▶ _Work order_: Give the data again exactly as it appears, excluding any pictures.

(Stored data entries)
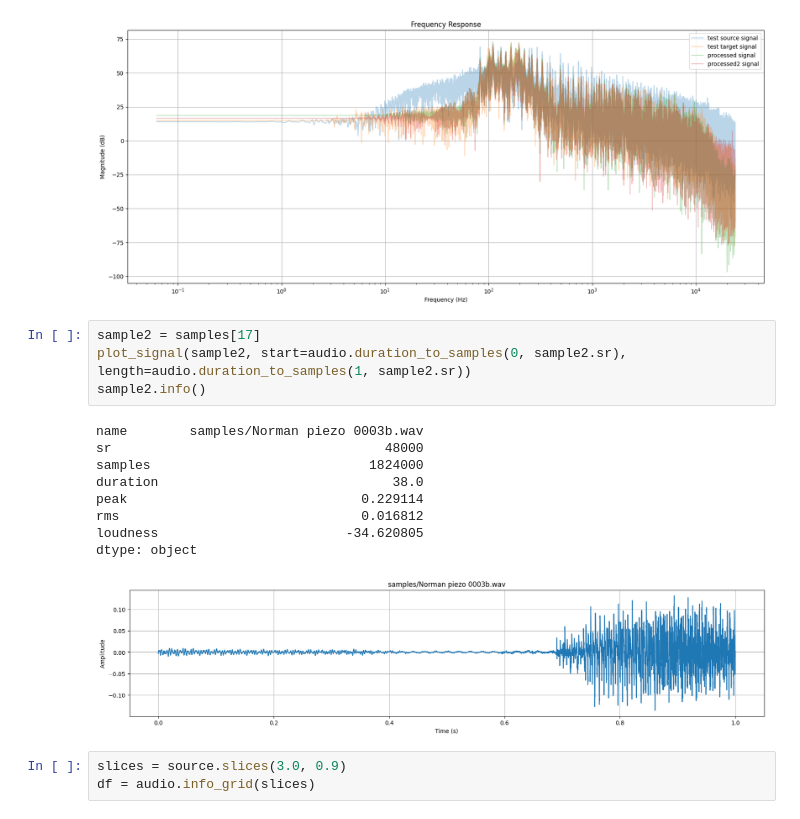
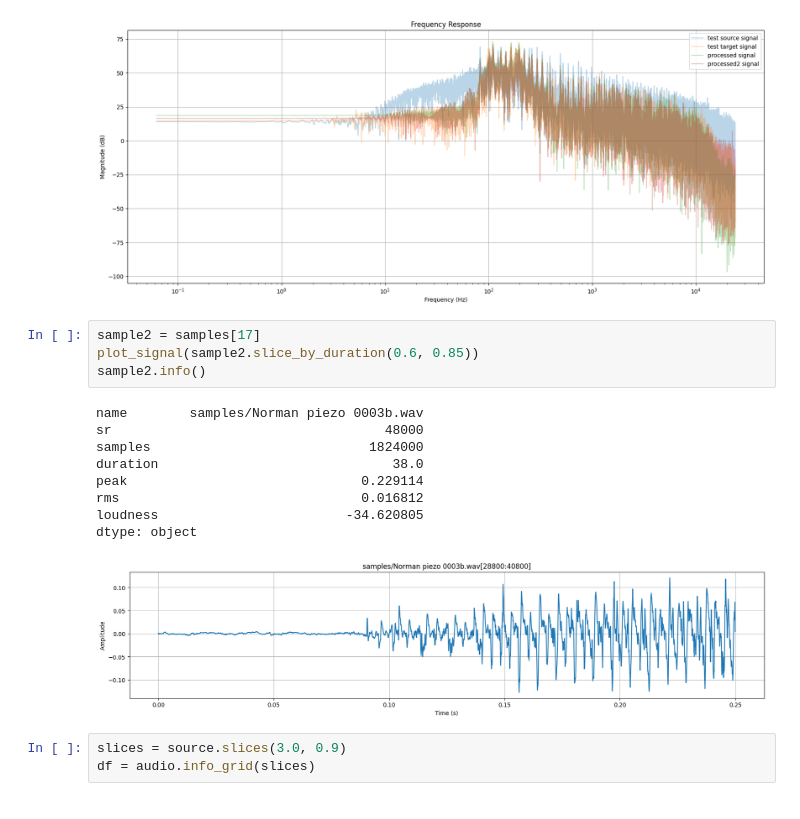
Before and after one commit to andrewwilson/impulseResponses, a Jupyter notebook: Analysis.ipynb, the cells around one changed output. Drawn from its saved outputs; the diff is of its cells as text.

```diff
--- a/Analysis.ipynb
+++ b/Analysis.ipynb
@@ -168,18 +169,18 @@ plt.legend()
 [figure]
 # %%
 sample2 = samples[17]
-plot_signal(sample2, start=audio.duration_to_samples(0, sample2.sr), length=audio.duration_to_samples(1, sample2.sr))
+plot_signal(sample2.slice_by_duration(0.6, 0.85))
 sample2.info()
 # %% [output]
 name        samples/Norman piezo 0003b.wav
 sr                                   48000
 samples                            1824000
 duration                              38.0
 peak                              0.229114
 rms                               0.016812
 loudness                        -34.620805
 dtype: object
-[figure, old version]
+[figure, new version]
 # %%
 slices = source.slices(3.0, 0.9)
 df = audio.info_grid(slices)
```
Also changed, not shown: parts of 3 cells of this notebook.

▶ _Problem solution_:
Before and after one commit to andrewwilson/impulseResponses, a Jupyter notebook: Analysis.ipynb, the cells around one changed output. Drawn from its saved outputs; the diff is of its cells as text.

```diff
--- a/Analysis.ipynb
+++ b/Analysis.ipynb
@@ -168,18 +169,18 @@ plt.legend()
 [figure]
 # %%
 sample2 = samples[17]
-plot_signal(sample2, start=audio.duration_to_samples(0, sample2.sr), length=audio.duration_to_samples(1, sample2.sr))
+plot_signal(sample2.slice_by_duration(0.6, 0.85))
 sample2.info()
 # %% [output]
 name        samples/Norman piezo 0003b.wav
 sr                                   48000
 samples                            1824000
 duration                              38.0
 peak                              0.229114
 rms                               0.016812
 loudness                        -34.620805
 dtype: object
-[figure, old version]
+[figure, new version]
 # %%
 slices = source.slices(3.0, 0.9)
 df = audio.info_grid(slices)
```
Also changed, not shown: parts of 3 cells of this notebook.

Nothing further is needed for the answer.